BEGIN

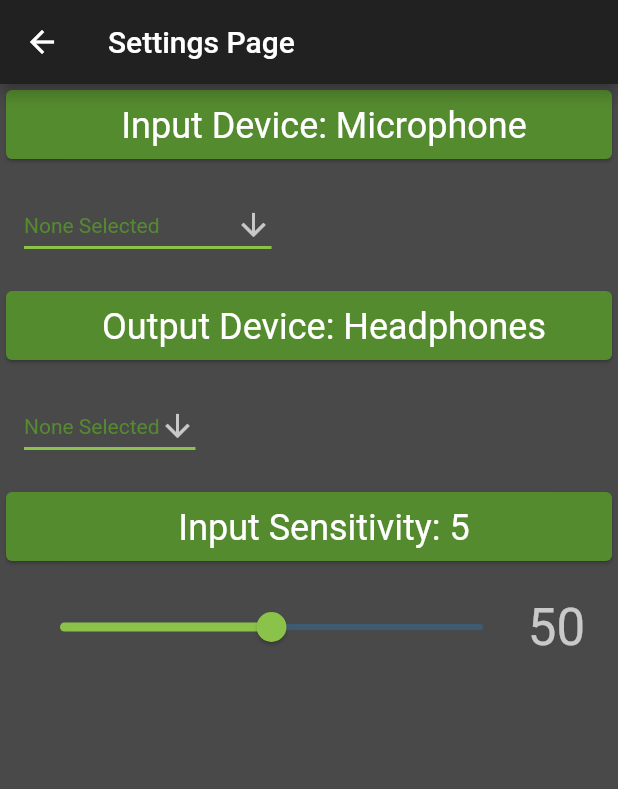
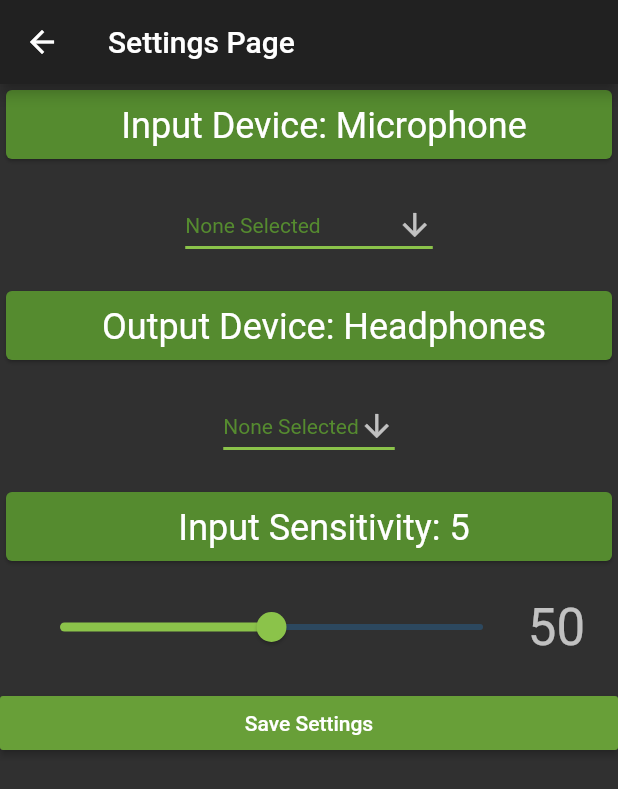
Before and after one commit to VertexChat/vertex, a Flutter app: the screen it shows after launch, after a tap on the "build" icon, on a phone screen of 412 x 824 dp. Shown: the top 789 px of the screen. Run offline on Flutter 3.47's test engine with Material 2 defaults, Android fonts, the phone set to English and light mode, and no system bars.

Commit message:
Add Save Button
Added a save button that updates the values.
It doesn't yet properly save anything so need to look at sorting that out, along with proper data persistence

```diff
--- a/ui/lib/main.dart
+++ b/ui/lib/main.dart
@@ -17,7 +17,7 @@ class UI extends StatelessWidget {
     return MaterialApp(
       title: 'Vertex',
       theme: ThemeData(brightness: Brightness.dark),
-      home: VertexHomePage(title: 'Welcome Home' + '{username}'), // TODO: ${username}
+      home: VertexHomePage(title: 'Welcome Home'), // TODO: ${username}
     );
   }
 }
--- a/ui/lib/src/pages/settings/audio_settings_card.dart
+++ b/ui/lib/src/pages/settings/audio_settings_card.dart
@@ -24,30 +24,10 @@ class _AudioSettingsCardState extends State<AudioSettingsCard> {
 
   _AudioSettingsCardState(this.audioSettings);
 
-  @override
-  Widget build(BuildContext context) {
-    return InkWell(
-      onTap: showAudioDetailPage,
-      child: Padding(
-        padding: const EdgeInsets.symmetric(horizontal: 16.0, vertical: 8.0),
-        child: Container(
-            height: 200.0,
-            width: 600.0,
-            child: Stack(
-              children: <Widget>[
-                Positioned(left: 50.0, child: audioSettingsCard),
-              ],
-            )),
-      ),
-    );
-  }
-
   showAudioDetailPage() {
-    Navigator.of(context).push(MaterialPageRoute(
-      builder: (context) {
-       return AudioDetailPage(audioSettings);
-      }
-    ));
+    Navigator.of(context).push(MaterialPageRoute(builder: (context) {
+      return AudioDetailPage(audioSettings);
+    }));
   }
 
   Widget get audioSettingsCard {
@@ -82,4 +62,22 @@ class _AudioSettingsCardState extends State<AudioSettingsCard> {
           )),
     );
   }
+
+  @override
+  Widget build(BuildContext context) {
+    return InkWell(
+      onTap: showAudioDetailPage,
+      child: Padding(
+        padding: const EdgeInsets.symmetric(horizontal: 16.0, vertical: 8.0),
+        child: Container(
+            height: 200.0,
+            width: 600.0,
+            child: Stack(
+              children: <Widget>[
+                Positioned(left: 50.0, child: audioSettingsCard),
+              ],
+            )),
+      ),
+    );
+  }
 }
--- a/ui/lib/src/pages/settings/settings_card.dart
+++ b/ui/lib/src/pages/settings/settings_card.dart
@@ -22,6 +22,8 @@ class _SettingsCardState extends State<SettingsCard> {
   String _outputDeviceValue = 'None Selected';
   double _inputSensitivityValue = 50.0;
 
+  /// -- Input Device --
+  ///
   /// Need a few widgets
   /// First being a text widget
   /// TODO: Rather than display all text in one widget
@@ -38,7 +40,7 @@ class _SettingsCardState extends State<SettingsCard> {
             ),
             child: Row(
               crossAxisAlignment: CrossAxisAlignment.start,
-              mainAxisAlignment: MainAxisAlignment.spaceAround,
+              mainAxisAlignment: MainAxisAlignment.spaceEvenly,
               children: <Widget>[
                 Text("Input Device: " + widget.settings.inputDevice,
                     style: Theme.of(context).textTheme.headline),
@@ -48,6 +50,9 @@ class _SettingsCardState extends State<SettingsCard> {
     );
   }
 
+  /// Input Device Dropbox
+  ///
+  /// TODO: Manipulate for systems hardware
   Widget get displayInputDeviceDropBox {
     return Column(
       children: <Widget>[
@@ -57,7 +62,7 @@ class _SettingsCardState extends State<SettingsCard> {
               horizontal: 16.0,
             ),
             child: Row(
-              mainAxisAlignment: MainAxisAlignment.spaceBetween,
+              mainAxisAlignment: MainAxisAlignment.spaceEvenly,
               children: <Widget>[
                 Flexible(
                   flex: 1,
@@ -77,8 +82,11 @@ class _SettingsCardState extends State<SettingsCard> {
                       });
                     },
                     // TODO: Look at getting audio options here
-                    items: <String>['None Selected', 'Integrated Microphone', 'External Microphone']
-                        .map((String value) {
+                    items: <String>[
+                      'None Selected',
+                      'Integrated Microphone',
+                      'External Microphone'
+                    ].map((String value) {
                       return new DropdownMenuItem<String>(
                         value: value,
                         child: new Text(value),
@@ -92,6 +100,9 @@ class _SettingsCardState extends State<SettingsCard> {
     );
   }
 
+  /// Output Device Text
+  ///
+  ///
   Widget get displayOutputDeviceText {
     return Container(
       child: Card(
@@ -114,6 +125,7 @@ class _SettingsCardState extends State<SettingsCard> {
     );
   }
 
+  /// Output Device Drop box
   Widget get displayOutputDeviceDropBox {
     return Column(
       children: <Widget>[
@@ -123,7 +135,7 @@ class _SettingsCardState extends State<SettingsCard> {
               horizontal: 16.0,
             ),
             child: Row(
-              mainAxisAlignment: MainAxisAlignment.spaceBetween,
+              mainAxisAlignment: MainAxisAlignment.spaceEvenly,
               children: <Widget>[
                 Flexible(
                   flex: 1,
@@ -170,9 +182,11 @@ class _SettingsCardState extends State<SettingsCard> {
             ),
             child: Row(
               crossAxisAlignment: CrossAxisAlignment.start,
-              mainAxisAlignment: MainAxisAlignment.spaceAround,
+              mainAxisAlignment: MainAxisAlignment.spaceEvenly,
               children: <Widget>[
-                Text("Input Sensitivity: " + widget.settings.inputSensitivity.toString(),
+                Text(
+                    "Input Sensitivity: " +
+                        widget.settings.inputSensitivity.toString(),
                     style: Theme.of(context).textTheme.headline),
               ],
             ),
@@ -221,13 +235,31 @@ class _SettingsCardState extends State<SettingsCard> {
     );
   }
 
+  Widget get updateSettingsButton {
+    return RaisedButton(
+      onPressed: () => updateSettings(),
+      child: Text('Save Settings'),
+      color: Colors.lightGreen[700],
+    );
+  }
 
+  void updateSettings() {
+    setState(() {
+      widget.settings.inputDevice = _inputDeviceValue;
+      widget.settings.outputDevice = _outputDeviceValue;
+      widget.settings.inputSensitivity = _inputSensitivityValue.toInt();
+    });
+
+    print('inputDevice: ' + widget.settings.inputDevice);
+    print('outputDevice: ' + widget.settings.inputDevice);
+    print('inputSensitivity: ' + widget.settings.inputSensitivity.toString());
+  }
 
   @override
   Widget build(BuildContext context) {
     return Container(
       alignment: Alignment.topLeft,
-      color: Colors.white12,
+//      color: Colors.white12,
       height: 800.0,
       child: ListView(
         children: <Widget>[
@@ -237,6 +269,7 @@ class _SettingsCardState extends State<SettingsCard> {
           displayOutputDeviceDropBox,
           displayInputSensitivityText,
           displayInputSensitivitySlider,
+          updateSettingsButton,
         ],
       ),
     );
--- a/ui/lib/src/pages/settings/settings_model.dart
+++ b/ui/lib/src/pages/settings/settings_model.dart
@@ -5,7 +5,7 @@ class Settings {
   // Audio Settings
   String inputDevice;
   String outputDevice;
-  int inputSensitivity = 5; // Start with 5, modify later
+  int inputSensitivity; // Start with 5, modify later
 
   // 3 Param Constructor
   Settings(this.inputDevice, this.outputDevice, this.inputSensitivity);
```
Also changed, not shown: 1 other file.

END

### Exercise prompt
Copy the whole listing above word for word but do not carry over the pictures.

### Answer for the task
Before and after one commit to VertexChat/vertex, a Flutter app: the screen it shows after launch, after a tap on the "build" icon, on a phone screen of 412 x 824 dp. Shown: the top 789 px of the screen. Run offline on Flutter 3.47's test engine with Material 2 defaults, Android fonts, the phone set to English and light mode, and no system bars.

Commit message:
Add Save Button
Added a save button that updates the values.
It doesn't yet properly save anything so need to look at sorting that out, along with proper data persistence

```diff
--- a/ui/lib/main.dart
+++ b/ui/lib/main.dart
@@ -17,7 +17,7 @@ class UI extends StatelessWidget {
     return MaterialApp(
       title: 'Vertex',
       theme: ThemeData(brightness: Brightness.dark),
-      home: VertexHomePage(title: 'Welcome Home' + '{username}'), // TODO: ${username}
+      home: VertexHomePage(title: 'Welcome Home'), // TODO: ${username}
     );
   }
 }
--- a/ui/lib/src/pages/settings/audio_settings_card.dart
+++ b/ui/lib/src/pages/settings/audio_settings_card.dart
@@ -24,30 +24,10 @@ class _AudioSettingsCardState extends State<AudioSettingsCard> {
 
   _AudioSettingsCardState(this.audioSettings);
 
-  @override
-  Widget build(BuildContext context) {
-    return InkWell(
-      onTap: showAudioDetailPage,
-      child: Padding(
-        padding: const EdgeInsets.symmetric(horizontal: 16.0, vertical: 8.0),
-        child: Container(
-            height: 200.0,
-            width: 600.0,
-            child: Stack(
-              children: <Widget>[
-                Positioned(left: 50.0, child: audioSettingsCard),
-              ],
-            )),
-      ),
-    );
-  }
-
   showAudioDetailPage() {
-    Navigator.of(context).push(MaterialPageRoute(
-      builder: (context) {
-       return AudioDetailPage(audioSettings);
-      }
-    ));
+    Navigator.of(context).push(MaterialPageRoute(builder: (context) {
+      return AudioDetailPage(audioSettings);
+    }));
   }
 
   Widget get audioSettingsCard {
@@ -82,4 +62,22 @@ class _AudioSettingsCardState extends State<AudioSettingsCard> {
           )),
     );
   }
+
+  @override
+  Widget build(BuildContext context) {
+    return InkWell(
+      onTap: showAudioDetailPage,
+      child: Padding(
+        padding: const EdgeInsets.symmetric(horizontal: 16.0, vertical: 8.0),
+        child: Container(
+            height: 200.0,
+            width: 600.0,
+            child: Stack(
+              children: <Widget>[
+                Positioned(left: 50.0, child: audioSettingsCard),
+              ],
+            )),
+      ),
+    );
+  }
 }
--- a/ui/lib/src/pages/settings/settings_card.dart
+++ b/ui/lib/src/pages/settings/settings_card.dart
@@ -22,6 +22,8 @@ class _SettingsCardState extends State<SettingsCard> {
   String _outputDeviceValue = 'None Selected';
   double _inputSensitivityValue = 50.0;
 
+  /// -- Input Device --
+  ///
   /// Need a few widgets
   /// First being a text widget
   /// TODO: Rather than display all text in one widget
@@ -38,7 +40,7 @@ class _SettingsCardState extends State<SettingsCard> {
             ),
             child: Row(
               crossAxisAlignment: CrossAxisAlignment.start,
-              mainAxisAlignment: MainAxisAlignment.spaceAround,
+              mainAxisAlignment: MainAxisAlignment.spaceEvenly,
               children: <Widget>[
                 Text("Input Device: " + widget.settings.inputDevice,
                     style: Theme.of(context).textTheme.headline),
@@ -48,6 +50,9 @@ class _SettingsCardState extends State<SettingsCard> {
     );
   }
 
+  /// Input Device Dropbox
+  ///
+  /// TODO: Manipulate for systems hardware
   Widget get displayInputDeviceDropBox {
     return Column(
       children: <Widget>[
@@ -57,7 +62,7 @@ class _SettingsCardState extends State<SettingsCard> {
               horizontal: 16.0,
             ),
             child: Row(
-              mainAxisAlignment: MainAxisAlignment.spaceBetween,
+              mainAxisAlignment: MainAxisAlignment.spaceEvenly,
               children: <Widget>[
                 Flexible(
                   flex: 1,
@@ -77,8 +82,11 @@ class _SettingsCardState extends State<SettingsCard> {
                       });
                     },
                     // TODO: Look at getting audio options here
-                    items: <String>['None Selected', 'Integrated Microphone', 'External Microphone']
-                        .map((String value) {
+                    items: <String>[
+                      'None Selected',
+                      'Integrated Microphone',
+                      'External Microphone'
+                    ].map((String value) {
                       return new DropdownMenuItem<String>(
                         value: value,
                         child: new Text(value),
@@ -92,6 +100,9 @@ class _SettingsCardState extends State<SettingsCard> {
     );
   }
 
+  /// Output Device Text
+  ///
+  ///
   Widget get displayOutputDeviceText {
     return Container(
       child: Card(
@@ -114,6 +125,7 @@ class _SettingsCardState extends State<SettingsCard> {
     );
   }
 
+  /// Output Device Drop box
   Widget get displayOutputDeviceDropBox {
     return Column(
       children: <Widget>[
@@ -123,7 +135,7 @@ class _SettingsCardState extends State<SettingsCard> {
               horizontal: 16.0,
             ),
             child: Row(
-              mainAxisAlignment: MainAxisAlignment.spaceBetween,
+              mainAxisAlignment: MainAxisAlignment.spaceEvenly,
               children: <Widget>[
                 Flexible(
                   flex: 1,
@@ -170,9 +182,11 @@ class _SettingsCardState extends State<SettingsCard> {
             ),
             child: Row(
               crossAxisAlignment: CrossAxisAlignment.start,
-              mainAxisAlignment: MainAxisAlignment.spaceAround,
+              mainAxisAlignment: MainAxisAlignment.spaceEvenly,
               children: <Widget>[
-                Text("Input Sensitivity: " + widget.settings.inputSensitivity.toString(),
+                Text(
+                    "Input Sensitivity: " +
+                        widget.settings.inputSensitivity.toString(),
                     style: Theme.of(context).textTheme.headline),
               ],
             ),
@@ -221,13 +235,31 @@ class _SettingsCardState extends State<SettingsCard> {
     );
   }
 
+  Widget get updateSettingsButton {
+    return RaisedButton(
+      onPressed: () => updateSettings(),
+      child: Text('Save Settings'),
+      color: Colors.lightGreen[700],
+    );
+  }
 
+  void updateSettings() {
+    setState(() {
+      widget.settings.inputDevice = _inputDeviceValue;
+      widget.settings.outputDevice = _outputDeviceValue;
+      widget.settings.inputSensitivity = _inputSensitivityValue.toInt();
+    });
+
+    print('inputDevice: ' + widget.settings.inputDevice);
+    print('outputDevice: ' + widget.settings.inputDevice);
+    print('inputSensitivity: ' + widget.settings.inputSensitivity.toString());
+  }
 
   @override
   Widget build(BuildContext context) {
     return Container(
       alignment: Alignment.topLeft,
-      color: Colors.white12,
+//      color: Colors.white12,
       height: 800.0,
       child: ListView(
         children: <Widget>[
@@ -237,6 +269,7 @@ class _SettingsCardState extends State<SettingsCard> {
           displayOutputDeviceDropBox,
           displayInputSensitivityText,
           displayInputSensitivitySlider,
+          updateSettingsButton,
         ],
       ),
     );
--- a/ui/lib/src/pages/settings/settings_model.dart
+++ b/ui/lib/src/pages/settings/settings_model.dart
@@ -5,7 +5,7 @@ class Settings {
   // Audio Settings
   String inputDevice;
   String outputDevice;
-  int inputSensitivity = 5; // Start with 5, modify later
+  int inputSensitivity; // Start with 5, modify later
 
   // 3 Param Constructor
   Settings(this.inputDevice, this.outputDevice, this.inputSensitivity);
```
Also changed, not shown: 1 other file.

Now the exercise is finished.